Filter the records down to the lines that hold the word "components", and copy each of those lines.

### Dataset records:
^^^^^^^^

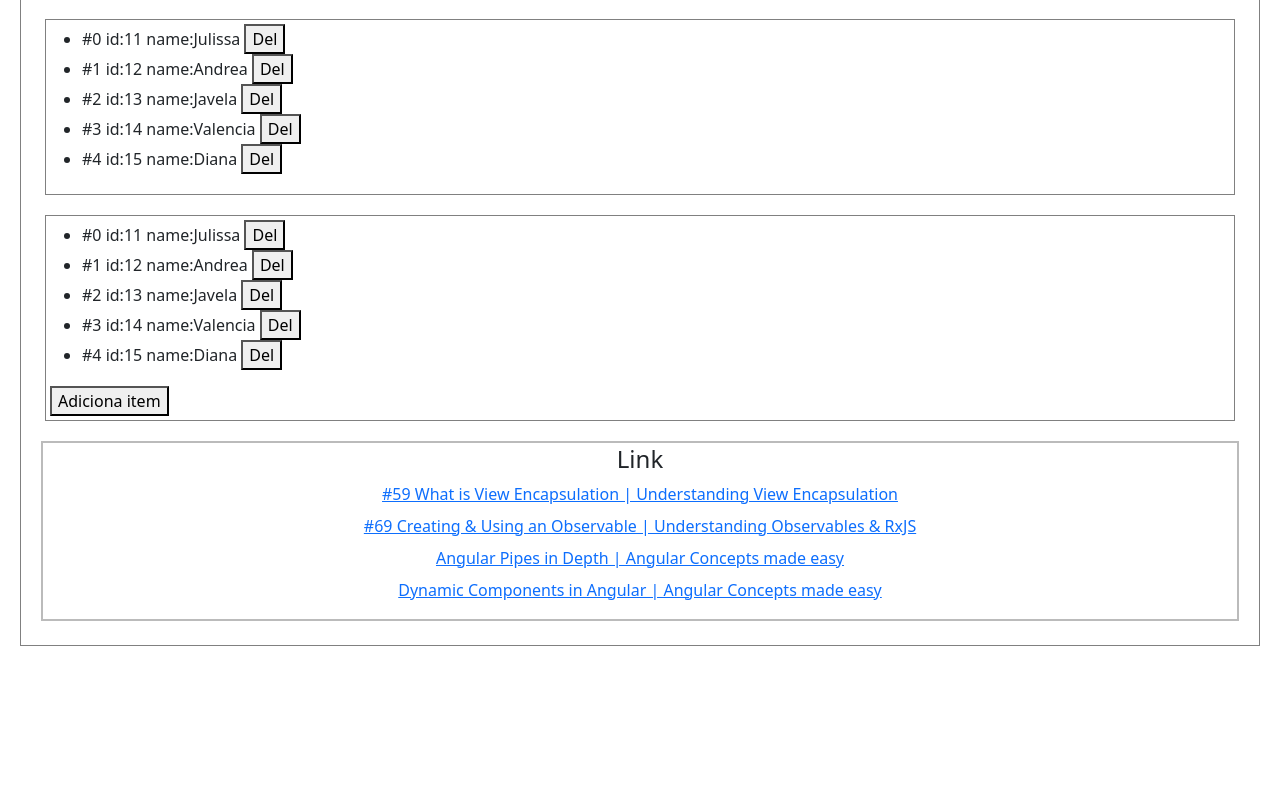
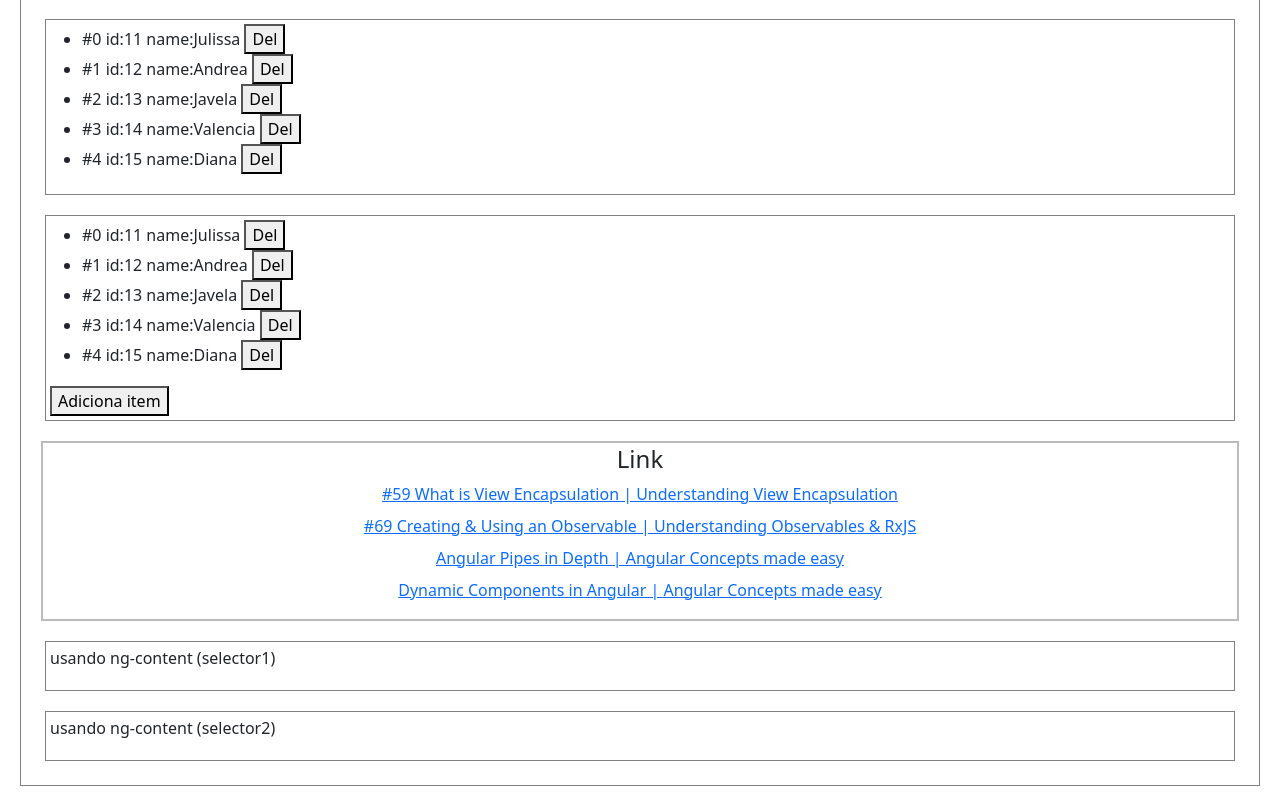
Before and after one commit to chhjc67/test2, an Angular app: page / in a window 1280 px wide. Shown: the part 454-1254 px from the top of the page. Before the commit the page ends 1120 px from the top, so only its background shows below. Built offline with nearby package versions, Linux system fonts and the light colour scheme.

Commit message:
seccion 16

```diff
--- a/src/app/app.component.ts
+++ b/src/app/app.component.ts
@@ -8,10 +8,10 @@ import { GeneralComponent } from './components/test/general/general.component';
   standalone: true,
   imports: [RouterOutlet, GeneralComponent],
   template: `<router-outlet />
-    <app-general
-      [dataInput]="message"
-      (messageEvent)="reciveMessage($event)"
-    />`,
+    <app-general [dataInput]="message" (messageEvent)="reciveMessage($event)">
+      <p selector1>usando ng-content (selector1)</p>
+      <p selector2>usando ng-content (selector2)</p>
+    </app-general>`,
   styles: [],
 })
 export class AppComponent implements AfterViewInit {
--- a/src/app/components/test/general/general.component.html
+++ b/src/app/components/test/general/general.component.html
@@ -72,4 +72,10 @@
       <p>Página#&nbsp;<b>{{currentPage}}</b></p>
     </div> -->
     </div>
+    <div>
+        <ng-content select="[selector1]"></ng-content>
+    </div>
+    <div>
+        <ng-content select="[selector2]"></ng-content>
+    </div>
 </div>
```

^^^^^^^^

### Output:
@@ -8,10 +8,10 @@ import { GeneralComponent } from './components/test/general/general.component';
--- a/src/app/components/test/general/general.component.html
+++ b/src/app/components/test/general/general.component.html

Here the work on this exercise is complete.